This article discusses how the Cato Cloud accelerates and optimizes traffic. For more about configuring these settings, see Configuring Network Rules.
Cato enables acceleration for TCP traffic. You can configure the default system settings for acceleration, and through network rules you can override the system acceleration default.
Each Cato PoP can act as a TCP proxy server, reducing latency. The proxy server effectively makes TCP clients and servers believe their destinations are closer than they really are, allowing them to set a larger TCP window. In addition, the Socket's advanced version of TCP congestion control lets endpoints connected to the Socket to send and receive more data before waiting for acknowledgment. This increases the total throughput while reducing the time needed to remediate errors such as packet loss.
You can define and manage your acceleration settings from a centralized location with as much granularity as required as part of the network rules.
When TCP acceleration is enabled for a flow, Cato establishes a proxy between the client and the PoP (last mile), between the PoPs (middle mile), and eventually egresses the PoP to the destination.
As an example, consider a TCP flow between London and New York over the internet in which a packet did not reach its destination (lost). If the proxy is disabled, when the destination receives the next packet, it understands a packet is lost and requests the client to retransmit that packet (as per TCP protocol). This will cost a full RTT between London and New York before flow transmission can continue.

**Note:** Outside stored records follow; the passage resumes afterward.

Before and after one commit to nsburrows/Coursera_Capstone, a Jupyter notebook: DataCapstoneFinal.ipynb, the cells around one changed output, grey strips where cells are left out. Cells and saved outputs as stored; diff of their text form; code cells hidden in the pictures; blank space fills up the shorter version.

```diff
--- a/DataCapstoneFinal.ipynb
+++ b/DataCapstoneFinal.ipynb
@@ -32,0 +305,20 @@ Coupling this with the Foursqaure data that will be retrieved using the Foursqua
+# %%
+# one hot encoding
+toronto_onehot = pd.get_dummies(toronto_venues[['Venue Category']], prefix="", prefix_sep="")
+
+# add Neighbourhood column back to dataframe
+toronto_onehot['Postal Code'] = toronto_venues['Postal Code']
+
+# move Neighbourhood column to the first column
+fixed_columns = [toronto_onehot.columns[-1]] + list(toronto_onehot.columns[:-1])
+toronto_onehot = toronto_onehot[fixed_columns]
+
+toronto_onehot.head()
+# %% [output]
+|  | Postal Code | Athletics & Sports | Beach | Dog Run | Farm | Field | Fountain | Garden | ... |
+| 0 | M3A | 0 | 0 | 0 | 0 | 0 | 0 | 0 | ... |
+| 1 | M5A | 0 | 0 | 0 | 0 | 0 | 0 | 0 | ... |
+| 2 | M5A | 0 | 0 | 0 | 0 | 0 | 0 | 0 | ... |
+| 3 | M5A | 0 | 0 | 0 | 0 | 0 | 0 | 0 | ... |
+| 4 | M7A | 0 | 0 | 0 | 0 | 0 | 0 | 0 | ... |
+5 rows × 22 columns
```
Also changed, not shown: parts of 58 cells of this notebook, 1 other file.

With Cato, the RTT is significantly reduced due to multi-segmenting the traffic path to the last and middle mile. In the above example, instead of lost packet retransmission between London and New York, the lost packet is detected, for example, between London and Cato’s London PoP.
As Cato uses large Tier-1 links to carry traffic across the middle mile, packet loss is rare on this segment.

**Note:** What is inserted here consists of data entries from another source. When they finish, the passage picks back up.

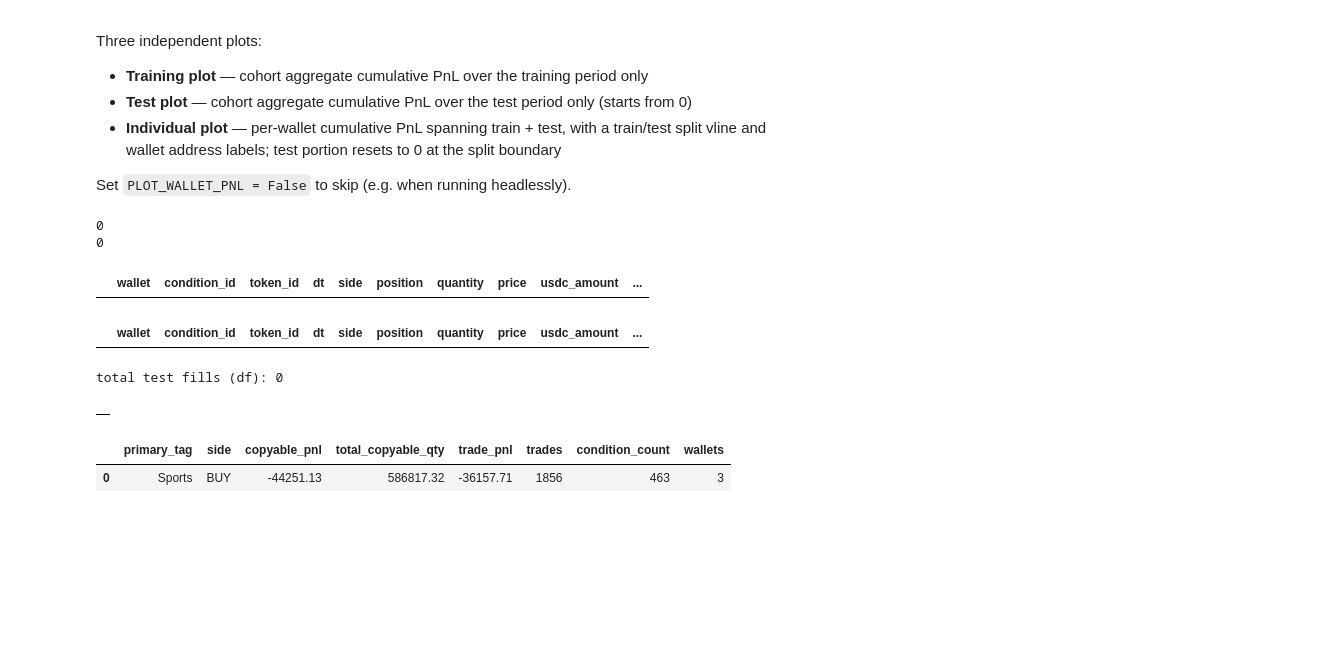
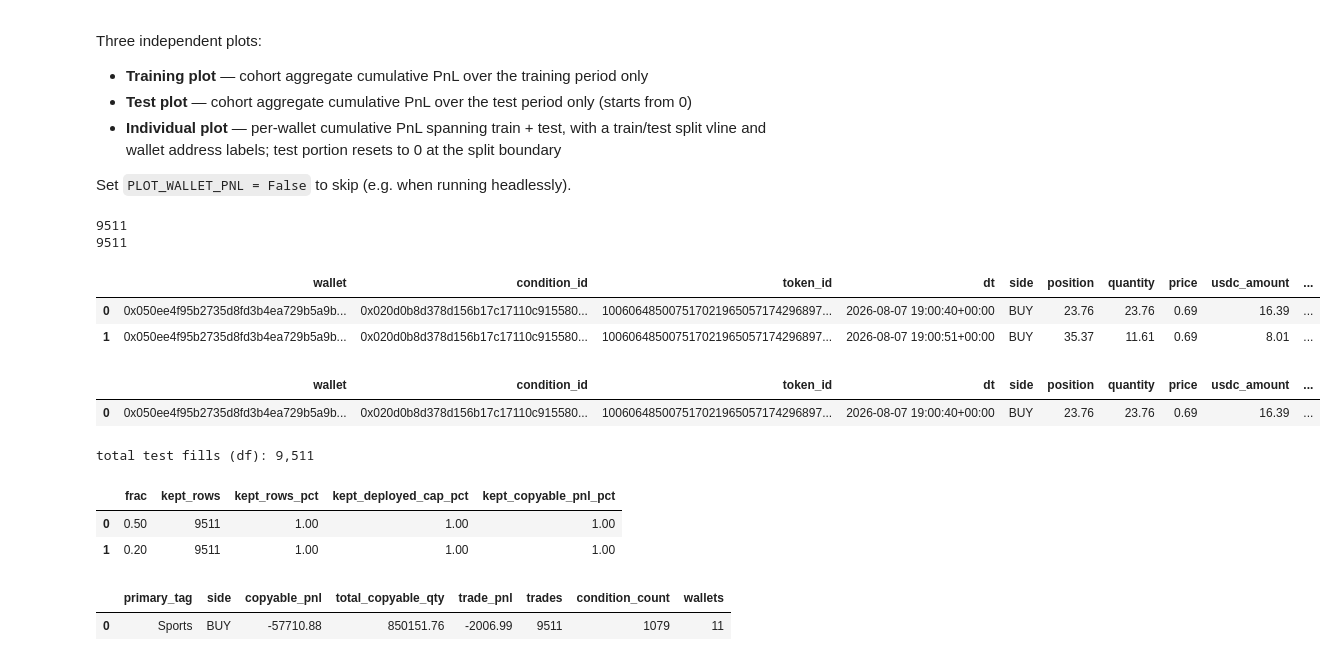
Before and after one commit to vobornij/polymarket, a Jupyter notebook: notebooks/flow/stage1_wallet_strategy_selection.ipynb, the cells around one changed output. Cells and saved outputs as stored; diff of their text form; code cells hidden in the pictures; blank space fills up the shorter version.

```diff
--- a/notebooks/flow/stage1_wallet_strategy_selection.ipynb
+++ b/notebooks/flow/stage1_wallet_strategy_selection.ipynb
@@ -452,7 +454,12 @@ from signal_lab.filters import (
     select_strategy_selection,
 )
 
-variant = "politics" if "Politics" in TAGS else "weather"
+if "Esports" in TAGS:
+    variant = "sports"
+elif "Politics" in TAGS:
+    variant = "politics"
+else:
+    variant = "weather"
 eligible_wallets = select_strategy_eligible(candidates, variant=variant)
 copyable_wallets = select_strategy_selection(candidates, variant=variant)
 
@@ -1095,19 +1002,21 @@ df_fills["quantity"]         = df_fills["quantity"].astype(float)
 # %%
 filter_fills = df_fills[
     (df_fills['wallet'].isin(wallet_cohorts['multi_filter']['wallet']))
     & (df_fills['side'] == 'BUY')
-    & (TAGS is None or df_fills['primary_tag'].isin(TAGS))
+    # & (TAGS is None or df_fills['primary_tag'].isin(TAGS))
     & (df_fills["is_train"] == False)
     ].copy().reset_index(drop=True)
 
 print(len(filter_fills))
 # filter_fills = filter_fills[filter_fills['copyable_qty_5m_100'] >= 1].copy().reset_index(drop=True)
 print(len(filter_fills))
 filter_fills.head(2)
 # %% [output]
-0
-0
+9511
+9511
 |  | wallet | condition_id | token_id | dt | side | position | quantity | price | usdc_amount | ... |
+| 0 | 0x050ee4f95b2735d8fd3b4ea729b5a9b... | 0x020d0b8d378d156b17c17110c915580... | 100606485007517021965057174296897... | 2026-08-07 19:00:40+00:00 | BUY | 23.76 | 23.76 | 0.69 | 16.39 | ... |
+| 1 | 0x050ee4f95b2735d8fd3b4ea729b5a9b... | 0x020d0b8d378d156b17c17110c915580... | 100606485007517021965057174296897... | 2026-08-07 19:00:51+00:00 | BUY | 35.37 | 11.61 | 0.69 | 8.01 | ... |
 # %%
 pd.set_option('display.max_colwidth', 100)
 pd.set_option('display.max_rows', 1000)
@@ -1130,6 +1037,7 @@ for c in COPYABLE_PNL_COLS:
 df.head(1)
 # %% [output]
 |  | wallet | condition_id | token_id | dt | side | position | quantity | price | usdc_amount | ... |
+| 0 | 0x050ee4f95b2735d8fd3b4ea729b5a9b... | 0x020d0b8d378d156b17c17110c915580... | 100606485007517021965057174296897... | 2026-08-07 19:00:40+00:00 | BUY | 23.76 | 23.76 | 0.69 | 16.39 | ... |
 # %%
 # ── exposure + PnL over time, per copyable variant ────────────────────────────
 agg_dict = {"wallet_pnl": ("trade_pnl", "sum")}
@@ -1288,8 +1196,10 @@ for frac in _exposed_fracs:
     })
 pd.DataFrame(validation_rows).round(3)
 # %% [output]
-total test fills (df): 0
+total test fills (df): 9,511
-|  |
+|  | frac | kept_rows | kept_rows_pct | kept_deployed_cap_pct | kept_copyable_pnl_pct |
+| 0 | 0.50 | 9511 | 1.00 | 1.00 | 1.00 |
+| 1 | 0.20 | 9511 | 1.00 | 1.00 | 1.00 |
 # %%
 df_fills[(
     (df_fills['is_train'] == False)
@@ -1305,7 +1215,7 @@ df_fills[(
 ).sort_values('copyable_pnl', key=abs, ascending=False).reset_index().head(10)
 # %% [output]
 |  | primary_tag | side | copyable_pnl | total_copyable_qty | trade_pnl | trades | condition_count | wallets |
-| 0 | Sports | BUY | -44251.13 | 586817.32 | -36157.71 | 1856 | 463 | 3 |
+| 0 | Sports | BUY | -57710.88 | 850151.76 | -2006.99 | 9511 | 1079 | 11 |
 # %%
 from polymarket_analysis.visualization.wallet_plots import (
     plot_wallet_selection_pnl,
```
Also changed, not shown: parts of 21 cells of this notebook, 6 other files.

Cato Socket's optimization mechanism mitigates packet loss through packet duplication. Because this increases the total throughput, optimization should be used only on critical flows that are sensitive to packet loss (such as voice and video traffic).

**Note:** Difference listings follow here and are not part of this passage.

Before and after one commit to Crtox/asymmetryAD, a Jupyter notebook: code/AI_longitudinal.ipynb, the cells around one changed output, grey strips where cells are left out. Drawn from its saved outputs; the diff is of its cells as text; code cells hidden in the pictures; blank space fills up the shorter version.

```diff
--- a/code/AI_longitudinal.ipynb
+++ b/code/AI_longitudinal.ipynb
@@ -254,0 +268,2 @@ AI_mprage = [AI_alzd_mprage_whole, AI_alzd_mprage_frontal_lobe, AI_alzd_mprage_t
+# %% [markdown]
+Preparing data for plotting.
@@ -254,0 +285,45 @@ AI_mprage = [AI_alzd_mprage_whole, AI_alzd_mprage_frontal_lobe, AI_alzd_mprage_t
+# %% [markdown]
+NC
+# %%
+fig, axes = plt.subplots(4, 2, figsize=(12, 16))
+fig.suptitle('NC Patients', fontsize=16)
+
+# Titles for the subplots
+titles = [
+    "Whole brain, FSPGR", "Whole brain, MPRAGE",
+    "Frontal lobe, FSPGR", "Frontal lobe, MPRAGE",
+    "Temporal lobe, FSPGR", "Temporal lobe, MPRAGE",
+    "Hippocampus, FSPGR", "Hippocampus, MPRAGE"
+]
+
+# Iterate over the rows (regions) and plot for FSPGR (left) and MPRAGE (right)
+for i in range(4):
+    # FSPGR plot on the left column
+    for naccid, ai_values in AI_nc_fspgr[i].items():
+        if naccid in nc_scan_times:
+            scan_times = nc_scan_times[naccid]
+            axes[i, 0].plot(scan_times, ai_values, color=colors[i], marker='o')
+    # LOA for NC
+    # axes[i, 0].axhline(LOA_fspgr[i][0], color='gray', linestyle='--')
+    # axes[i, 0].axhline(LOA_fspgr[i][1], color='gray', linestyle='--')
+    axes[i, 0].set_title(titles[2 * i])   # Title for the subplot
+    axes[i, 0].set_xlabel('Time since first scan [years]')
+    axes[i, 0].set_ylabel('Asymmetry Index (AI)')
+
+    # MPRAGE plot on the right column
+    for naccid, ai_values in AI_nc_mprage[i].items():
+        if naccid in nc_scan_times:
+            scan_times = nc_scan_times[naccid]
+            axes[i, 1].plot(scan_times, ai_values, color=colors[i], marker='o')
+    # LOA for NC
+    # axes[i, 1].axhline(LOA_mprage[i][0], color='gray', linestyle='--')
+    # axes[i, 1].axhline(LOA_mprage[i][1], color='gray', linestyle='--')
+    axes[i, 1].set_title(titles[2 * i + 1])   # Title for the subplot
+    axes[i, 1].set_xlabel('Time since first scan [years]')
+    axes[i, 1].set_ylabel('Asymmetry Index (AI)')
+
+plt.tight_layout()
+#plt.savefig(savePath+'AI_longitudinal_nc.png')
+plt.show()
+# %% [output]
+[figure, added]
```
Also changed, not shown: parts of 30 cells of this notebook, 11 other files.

You can define and manage your optimization settings from a centralized location with as much granularity as required as part of the network rules.
When you enable optimization, Cato performs one of the following optimization methods based on the site’s topology and existing connections:
Packet duplication - used when more than one active link is available. With this technique, Cato sends duplicate packets over another active link while reassembling packets at the other end. Since a redundant packet is sent for any given packet, packet loss mitigation increases even if a packet is lost on one of the links.
UDP retransmission - used when only a single active link is available. With this technique, Cato retransmits UDP packets (waiting 5 msec prior to retransmission). Since a redundant packet is sent for any given packet, packet loss mitigation increases even if a packet is lost.
Note: As TCP performs retransmission as part of its protocol, UDP retransmission effectively mitigates packet loss for the other commonly-used protocols.